PENSION PLANNING TIPS FOR 20– AND 30–YEAR OLDS.
Regardless of the decade, we have prepared for you a guide to ensure your retirement lifestyle is one of comfort, ease and financial security. Having enough income for basic day–to–day living is a necessity for all and some retirees find it a challenge.
Failing to plan for your retirement can have severe implications for not only you, but also your own family. Living off a limited expenditure from one week to the next is not exactly a desirable lifestyle.
Let’s face it life expectancy has been increasing and if we are going to be around a lot longer, then we need to plan to provide enough money for the future. Lucky for you we have pension planning experts with almost 40 years’ experience to help you plan for a richer retirement.
20 years in the making …
At this stage in life most of us have graduated from University and are beginning our adult adventure. Our main priority is getting our foot on the career ladder and earning a proper salary. However, there are certain things which must not be forgotten about when it comes to pension planning!
Tip 1 – Save Within Your Means
We may have begun earning our first proper salary, but early graduate positions are not overly well paid. So once the bills have been deducted from your wage, then save what you can afford; leaving yourself with enough to cover the remainder of the month. Although there are more pressing matters at hand and much more exciting things to spend your money on, starting to save is a healthy trait and one to be sustained!
Tip 2 – Employer Contributions
Although the main priority at stake is clearing your debt, if your current employer offers contributions to your workplace pensions, then it would be rude not to take them up on that generous offering!
The amount an employer contributes to workplace pension tends to vary. Ultimately depending upon the amount paid in by you, your employer and tax relief from the government. These elements are usually calculated as an amount of your earnings.
Tip 3 – Open an ISA
Although we are frantically trying to pay off student finance loans, overdrafts and credit cards, whilst feeding our social agenda; it is important to try and put some money away.

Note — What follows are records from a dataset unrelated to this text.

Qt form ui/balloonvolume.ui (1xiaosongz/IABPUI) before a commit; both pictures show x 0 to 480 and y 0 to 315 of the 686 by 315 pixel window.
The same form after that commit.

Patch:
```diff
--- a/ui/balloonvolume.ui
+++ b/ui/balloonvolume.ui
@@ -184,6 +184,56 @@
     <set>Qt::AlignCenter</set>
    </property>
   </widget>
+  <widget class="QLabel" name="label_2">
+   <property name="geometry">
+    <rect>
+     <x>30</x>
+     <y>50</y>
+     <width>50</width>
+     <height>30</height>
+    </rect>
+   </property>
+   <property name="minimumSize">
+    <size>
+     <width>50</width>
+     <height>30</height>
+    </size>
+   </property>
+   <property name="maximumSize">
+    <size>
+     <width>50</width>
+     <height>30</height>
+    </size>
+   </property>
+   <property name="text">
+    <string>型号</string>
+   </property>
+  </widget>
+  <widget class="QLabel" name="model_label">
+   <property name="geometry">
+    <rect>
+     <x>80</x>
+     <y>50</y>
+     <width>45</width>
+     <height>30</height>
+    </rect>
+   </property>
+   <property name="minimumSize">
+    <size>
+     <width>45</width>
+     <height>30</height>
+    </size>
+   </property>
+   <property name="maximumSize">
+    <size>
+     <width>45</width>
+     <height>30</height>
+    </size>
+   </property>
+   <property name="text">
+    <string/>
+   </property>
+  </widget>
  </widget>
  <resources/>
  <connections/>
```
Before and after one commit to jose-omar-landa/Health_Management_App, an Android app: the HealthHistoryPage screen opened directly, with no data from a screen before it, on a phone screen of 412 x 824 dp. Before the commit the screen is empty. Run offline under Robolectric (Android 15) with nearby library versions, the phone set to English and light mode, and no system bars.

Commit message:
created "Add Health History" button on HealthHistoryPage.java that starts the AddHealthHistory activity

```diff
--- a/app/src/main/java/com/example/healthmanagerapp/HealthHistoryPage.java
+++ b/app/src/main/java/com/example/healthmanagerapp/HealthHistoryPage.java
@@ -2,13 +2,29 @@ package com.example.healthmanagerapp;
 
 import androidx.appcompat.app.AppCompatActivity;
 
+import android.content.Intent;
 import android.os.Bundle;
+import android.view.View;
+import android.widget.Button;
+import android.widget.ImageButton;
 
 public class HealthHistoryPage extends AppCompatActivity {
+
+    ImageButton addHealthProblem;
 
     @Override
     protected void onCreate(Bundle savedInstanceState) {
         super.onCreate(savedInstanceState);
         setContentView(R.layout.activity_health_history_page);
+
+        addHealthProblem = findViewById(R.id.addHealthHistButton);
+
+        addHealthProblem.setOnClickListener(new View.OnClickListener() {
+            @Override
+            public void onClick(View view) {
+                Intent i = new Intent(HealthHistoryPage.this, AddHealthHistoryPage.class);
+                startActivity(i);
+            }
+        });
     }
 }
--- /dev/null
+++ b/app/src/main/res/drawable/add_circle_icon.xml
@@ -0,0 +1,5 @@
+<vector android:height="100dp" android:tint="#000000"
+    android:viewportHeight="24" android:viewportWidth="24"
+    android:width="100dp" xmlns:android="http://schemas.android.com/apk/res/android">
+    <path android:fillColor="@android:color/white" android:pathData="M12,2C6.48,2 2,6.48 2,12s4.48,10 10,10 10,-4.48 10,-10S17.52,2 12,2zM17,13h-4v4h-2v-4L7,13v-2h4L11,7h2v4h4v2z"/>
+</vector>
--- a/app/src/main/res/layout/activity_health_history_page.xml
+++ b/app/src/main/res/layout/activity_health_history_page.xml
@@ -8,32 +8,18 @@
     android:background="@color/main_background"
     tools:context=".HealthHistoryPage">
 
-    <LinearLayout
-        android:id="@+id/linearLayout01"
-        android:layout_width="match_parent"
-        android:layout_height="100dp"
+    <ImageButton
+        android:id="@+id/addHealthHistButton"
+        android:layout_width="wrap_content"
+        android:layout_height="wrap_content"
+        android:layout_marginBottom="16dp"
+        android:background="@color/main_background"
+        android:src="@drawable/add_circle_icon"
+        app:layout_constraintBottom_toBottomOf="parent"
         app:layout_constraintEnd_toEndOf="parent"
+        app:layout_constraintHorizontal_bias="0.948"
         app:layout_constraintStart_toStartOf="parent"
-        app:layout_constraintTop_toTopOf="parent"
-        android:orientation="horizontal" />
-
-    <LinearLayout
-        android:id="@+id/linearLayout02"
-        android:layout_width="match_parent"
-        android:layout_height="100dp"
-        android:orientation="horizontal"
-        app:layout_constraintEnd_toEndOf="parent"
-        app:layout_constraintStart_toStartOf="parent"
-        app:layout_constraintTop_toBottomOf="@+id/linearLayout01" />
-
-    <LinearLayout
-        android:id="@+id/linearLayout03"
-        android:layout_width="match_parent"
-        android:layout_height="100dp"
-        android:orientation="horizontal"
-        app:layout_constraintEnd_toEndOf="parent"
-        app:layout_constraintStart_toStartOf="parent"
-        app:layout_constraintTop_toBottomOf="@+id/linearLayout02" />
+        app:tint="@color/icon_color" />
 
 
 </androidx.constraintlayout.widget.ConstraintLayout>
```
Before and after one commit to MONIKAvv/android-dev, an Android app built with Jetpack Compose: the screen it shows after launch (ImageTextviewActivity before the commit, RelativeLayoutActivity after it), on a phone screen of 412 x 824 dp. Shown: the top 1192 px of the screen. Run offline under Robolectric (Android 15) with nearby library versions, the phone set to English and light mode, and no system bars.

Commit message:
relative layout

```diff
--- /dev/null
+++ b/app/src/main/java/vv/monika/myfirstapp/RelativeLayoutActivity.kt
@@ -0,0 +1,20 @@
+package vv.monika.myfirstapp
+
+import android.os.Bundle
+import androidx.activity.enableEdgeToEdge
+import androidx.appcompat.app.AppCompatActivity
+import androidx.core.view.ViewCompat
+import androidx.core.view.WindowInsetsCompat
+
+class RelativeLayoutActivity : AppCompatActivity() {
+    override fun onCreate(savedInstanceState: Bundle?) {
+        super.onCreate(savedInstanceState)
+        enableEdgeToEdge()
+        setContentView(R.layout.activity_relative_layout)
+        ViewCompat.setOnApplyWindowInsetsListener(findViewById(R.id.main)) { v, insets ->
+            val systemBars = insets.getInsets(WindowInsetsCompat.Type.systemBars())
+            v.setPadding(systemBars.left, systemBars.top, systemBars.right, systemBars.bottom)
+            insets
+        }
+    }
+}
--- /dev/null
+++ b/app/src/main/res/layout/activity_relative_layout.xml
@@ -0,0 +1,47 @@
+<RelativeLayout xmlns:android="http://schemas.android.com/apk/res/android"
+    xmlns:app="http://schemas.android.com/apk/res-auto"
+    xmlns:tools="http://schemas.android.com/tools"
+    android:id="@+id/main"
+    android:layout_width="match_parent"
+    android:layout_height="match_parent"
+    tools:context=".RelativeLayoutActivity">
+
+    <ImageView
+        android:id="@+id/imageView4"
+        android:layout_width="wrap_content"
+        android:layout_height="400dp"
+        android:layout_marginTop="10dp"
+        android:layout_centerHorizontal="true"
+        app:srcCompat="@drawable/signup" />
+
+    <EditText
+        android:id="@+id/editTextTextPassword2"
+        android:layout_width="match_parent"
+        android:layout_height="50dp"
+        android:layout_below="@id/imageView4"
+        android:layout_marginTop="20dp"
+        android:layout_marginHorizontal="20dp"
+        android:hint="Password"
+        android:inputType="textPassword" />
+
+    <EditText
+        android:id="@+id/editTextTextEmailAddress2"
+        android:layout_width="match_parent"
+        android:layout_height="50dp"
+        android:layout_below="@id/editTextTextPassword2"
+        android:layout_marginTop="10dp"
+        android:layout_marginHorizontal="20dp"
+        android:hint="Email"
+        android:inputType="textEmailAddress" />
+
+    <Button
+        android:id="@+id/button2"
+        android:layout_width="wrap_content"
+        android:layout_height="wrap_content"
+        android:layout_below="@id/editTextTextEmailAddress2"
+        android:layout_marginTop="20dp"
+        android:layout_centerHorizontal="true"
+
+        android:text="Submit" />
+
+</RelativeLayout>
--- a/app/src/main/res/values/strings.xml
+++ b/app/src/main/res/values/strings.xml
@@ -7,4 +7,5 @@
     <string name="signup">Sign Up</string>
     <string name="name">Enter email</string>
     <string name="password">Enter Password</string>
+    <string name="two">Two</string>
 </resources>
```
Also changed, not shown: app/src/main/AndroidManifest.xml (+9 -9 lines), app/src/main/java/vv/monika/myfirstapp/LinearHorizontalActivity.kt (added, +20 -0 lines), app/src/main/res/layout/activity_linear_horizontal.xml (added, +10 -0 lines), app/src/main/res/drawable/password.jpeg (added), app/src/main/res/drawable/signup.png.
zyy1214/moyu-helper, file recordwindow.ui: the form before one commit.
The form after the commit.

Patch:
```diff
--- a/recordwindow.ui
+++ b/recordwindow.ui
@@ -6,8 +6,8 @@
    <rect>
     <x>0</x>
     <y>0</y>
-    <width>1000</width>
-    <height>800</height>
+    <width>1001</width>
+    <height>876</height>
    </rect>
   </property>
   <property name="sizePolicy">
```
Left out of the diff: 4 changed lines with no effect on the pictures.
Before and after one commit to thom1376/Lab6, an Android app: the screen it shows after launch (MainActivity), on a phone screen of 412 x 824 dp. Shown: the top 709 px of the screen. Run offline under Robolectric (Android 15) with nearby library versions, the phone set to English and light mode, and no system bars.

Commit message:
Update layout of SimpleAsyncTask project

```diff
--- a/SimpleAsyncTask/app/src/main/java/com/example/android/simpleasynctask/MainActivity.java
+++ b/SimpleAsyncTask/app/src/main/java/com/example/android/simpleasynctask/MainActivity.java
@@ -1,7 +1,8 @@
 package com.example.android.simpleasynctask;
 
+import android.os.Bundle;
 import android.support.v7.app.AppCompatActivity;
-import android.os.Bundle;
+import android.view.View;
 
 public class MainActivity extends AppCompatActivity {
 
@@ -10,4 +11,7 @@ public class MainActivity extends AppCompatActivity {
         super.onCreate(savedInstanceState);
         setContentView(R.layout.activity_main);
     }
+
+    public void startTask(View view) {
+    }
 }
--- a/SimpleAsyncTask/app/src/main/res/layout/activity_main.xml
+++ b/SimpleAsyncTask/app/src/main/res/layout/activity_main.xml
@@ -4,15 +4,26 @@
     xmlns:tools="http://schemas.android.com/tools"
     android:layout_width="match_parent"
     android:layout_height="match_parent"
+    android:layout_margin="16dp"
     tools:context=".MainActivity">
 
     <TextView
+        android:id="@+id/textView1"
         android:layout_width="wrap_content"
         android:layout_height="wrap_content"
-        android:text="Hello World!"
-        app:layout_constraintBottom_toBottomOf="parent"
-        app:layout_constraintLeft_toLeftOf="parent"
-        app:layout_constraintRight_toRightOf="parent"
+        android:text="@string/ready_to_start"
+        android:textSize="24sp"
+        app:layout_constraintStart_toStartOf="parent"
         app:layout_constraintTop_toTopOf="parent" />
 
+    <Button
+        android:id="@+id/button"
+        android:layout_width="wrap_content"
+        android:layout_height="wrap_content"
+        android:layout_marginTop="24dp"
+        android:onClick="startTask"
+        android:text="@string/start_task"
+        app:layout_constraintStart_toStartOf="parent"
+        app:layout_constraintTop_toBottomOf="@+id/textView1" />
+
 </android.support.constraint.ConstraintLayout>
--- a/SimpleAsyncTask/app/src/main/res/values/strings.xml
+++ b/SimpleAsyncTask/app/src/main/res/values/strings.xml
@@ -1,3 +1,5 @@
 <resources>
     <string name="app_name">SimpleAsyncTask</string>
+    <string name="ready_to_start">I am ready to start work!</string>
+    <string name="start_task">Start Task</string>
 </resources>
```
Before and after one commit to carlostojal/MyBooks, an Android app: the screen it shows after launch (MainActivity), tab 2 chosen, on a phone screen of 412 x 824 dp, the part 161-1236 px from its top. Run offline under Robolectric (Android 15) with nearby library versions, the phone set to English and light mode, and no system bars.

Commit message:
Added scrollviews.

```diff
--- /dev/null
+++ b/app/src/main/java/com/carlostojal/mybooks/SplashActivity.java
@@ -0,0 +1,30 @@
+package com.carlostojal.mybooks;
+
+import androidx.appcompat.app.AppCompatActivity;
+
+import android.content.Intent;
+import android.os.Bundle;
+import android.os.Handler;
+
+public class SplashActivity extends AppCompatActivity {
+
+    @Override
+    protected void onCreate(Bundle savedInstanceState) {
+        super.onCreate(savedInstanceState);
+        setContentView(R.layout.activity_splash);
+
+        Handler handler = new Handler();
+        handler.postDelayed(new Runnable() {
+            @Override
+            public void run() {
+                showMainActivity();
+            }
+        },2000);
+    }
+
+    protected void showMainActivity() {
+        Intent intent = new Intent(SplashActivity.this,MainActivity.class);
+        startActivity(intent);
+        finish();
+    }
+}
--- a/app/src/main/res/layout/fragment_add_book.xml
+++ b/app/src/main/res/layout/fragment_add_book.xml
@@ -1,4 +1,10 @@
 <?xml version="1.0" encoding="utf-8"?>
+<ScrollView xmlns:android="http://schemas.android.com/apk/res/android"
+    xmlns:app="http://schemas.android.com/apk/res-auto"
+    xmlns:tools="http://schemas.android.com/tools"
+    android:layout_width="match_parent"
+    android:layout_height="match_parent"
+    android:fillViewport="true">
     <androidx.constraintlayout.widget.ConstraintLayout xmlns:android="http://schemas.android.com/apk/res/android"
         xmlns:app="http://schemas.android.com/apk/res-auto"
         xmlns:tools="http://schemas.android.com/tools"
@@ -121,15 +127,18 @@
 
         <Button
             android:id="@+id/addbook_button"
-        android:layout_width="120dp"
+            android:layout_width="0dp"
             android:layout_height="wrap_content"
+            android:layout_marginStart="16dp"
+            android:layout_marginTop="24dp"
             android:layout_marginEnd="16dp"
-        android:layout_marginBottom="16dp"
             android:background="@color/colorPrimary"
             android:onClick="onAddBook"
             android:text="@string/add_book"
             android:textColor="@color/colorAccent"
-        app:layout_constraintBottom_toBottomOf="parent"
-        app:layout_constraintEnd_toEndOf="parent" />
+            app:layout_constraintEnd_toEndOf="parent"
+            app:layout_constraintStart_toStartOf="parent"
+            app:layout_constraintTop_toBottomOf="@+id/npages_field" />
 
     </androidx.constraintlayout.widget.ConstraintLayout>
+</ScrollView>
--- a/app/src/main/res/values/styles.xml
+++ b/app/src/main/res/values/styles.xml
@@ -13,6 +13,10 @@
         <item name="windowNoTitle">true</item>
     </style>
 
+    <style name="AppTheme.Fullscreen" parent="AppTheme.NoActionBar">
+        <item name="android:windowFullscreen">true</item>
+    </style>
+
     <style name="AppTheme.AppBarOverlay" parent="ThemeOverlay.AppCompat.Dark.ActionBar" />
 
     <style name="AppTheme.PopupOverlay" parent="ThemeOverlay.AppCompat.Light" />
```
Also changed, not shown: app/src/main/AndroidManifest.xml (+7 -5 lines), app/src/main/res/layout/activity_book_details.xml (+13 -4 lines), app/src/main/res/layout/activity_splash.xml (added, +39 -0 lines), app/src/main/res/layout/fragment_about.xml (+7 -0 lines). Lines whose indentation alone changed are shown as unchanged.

It might seem difficult at first, however by opening an ISA you can send a small amount to this account on the 1st of every month, or as close to payday as possible so that you won’t even notice it’s gone!!